Biggest risk in Australia is inflation

Turmoil in world markets not as important as handling record 16 year fastest inflation acceleration in Australia.

While interest rates may look good to cut in the hopes of easing Australia through the failing global markets, it is highly unlikely to happen. Instead, the country will likely increase rates.

This is due to the continuously increasing inflation here. In fact, recent reports position the current rate of acceleration of core inflation the fastest pace in 16 years.

Experts warn that the US economic slowdown just is not as important to the country as is inflation here. According to 19 out of 26 economists surveyed by Bloomberg News, as reported in Bloomberg News, the board will likely increase the benchmark lending rate a quarter point. This would move it to 7 per cent. The board meets on 5 February to make this decision.

The Reserve Bank of Australia has been working to cut inflation, over the course of the last year. They raised interest rates twice in 2007 to the 11 year high of 6.75 per cent.

There is no doubt that the global market cool down will affect Australia's economy, but economists believe that the larger problem here is ever increasing inflation. Inflation here is spurred by increasing energy costs, financial services and housing costs.

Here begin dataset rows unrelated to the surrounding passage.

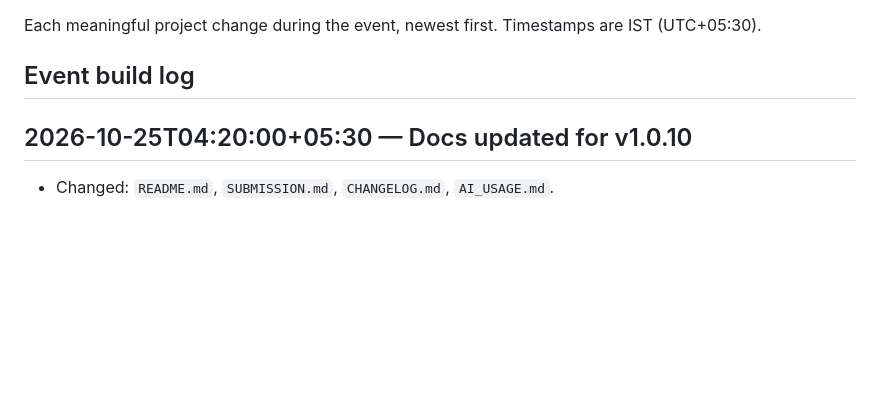
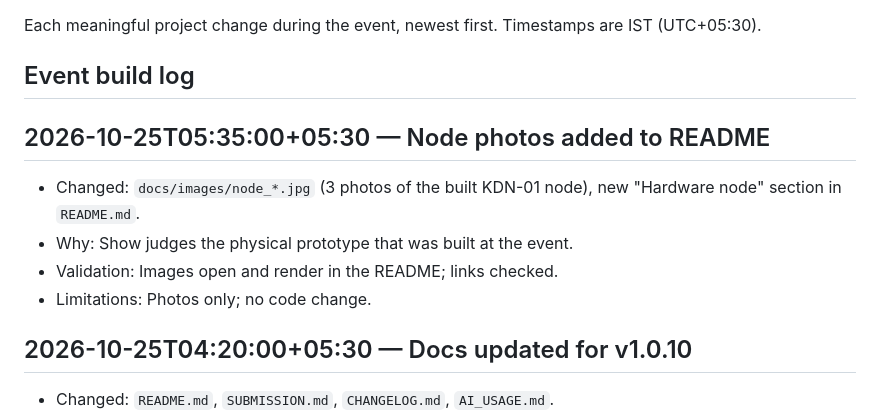
Before and after one commit to PASUMBA/Kaval, a Markdown page: CHANGELOG.md, the part around the change. Rendered like a GitHub page; blank space fills up the shorter version.

```diff
--- a/CHANGELOG.md
+++ b/CHANGELOG.md
@@ -3,6 +3,13 @@
 Each meaningful project change during the event, newest first. Timestamps are IST (UTC+05:30).
 
 ## Event build log
+
+## 2026-10-25T05:35:00+05:30 — Node photos added to README
+
+- Changed: `docs/images/node_*.jpg` (3 photos of the built KDN-01 node), new "Hardware node" section in `README.md`.
+- Why: Show judges the physical prototype that was built at the event.
+- Validation: Images open and render in the README; links checked.
+- Limitations: Photos only; no code change.
 
 ## 2026-10-25T04:20:00+05:30 — Docs updated for v1.0.10
 
```
Also changed, not shown: README.md (+8 -0 lines), docs/images/node_handheld.jpg (added), docs/images/node_top.jpg (added), docs/images/node_wiring.jpg (added).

In the fourth quarter of 2007, inflation here rose 1.1 per cent over the previous quarter. This moved for a higher annual increase at 3.8 per cent. This is the fastest increase since 1991.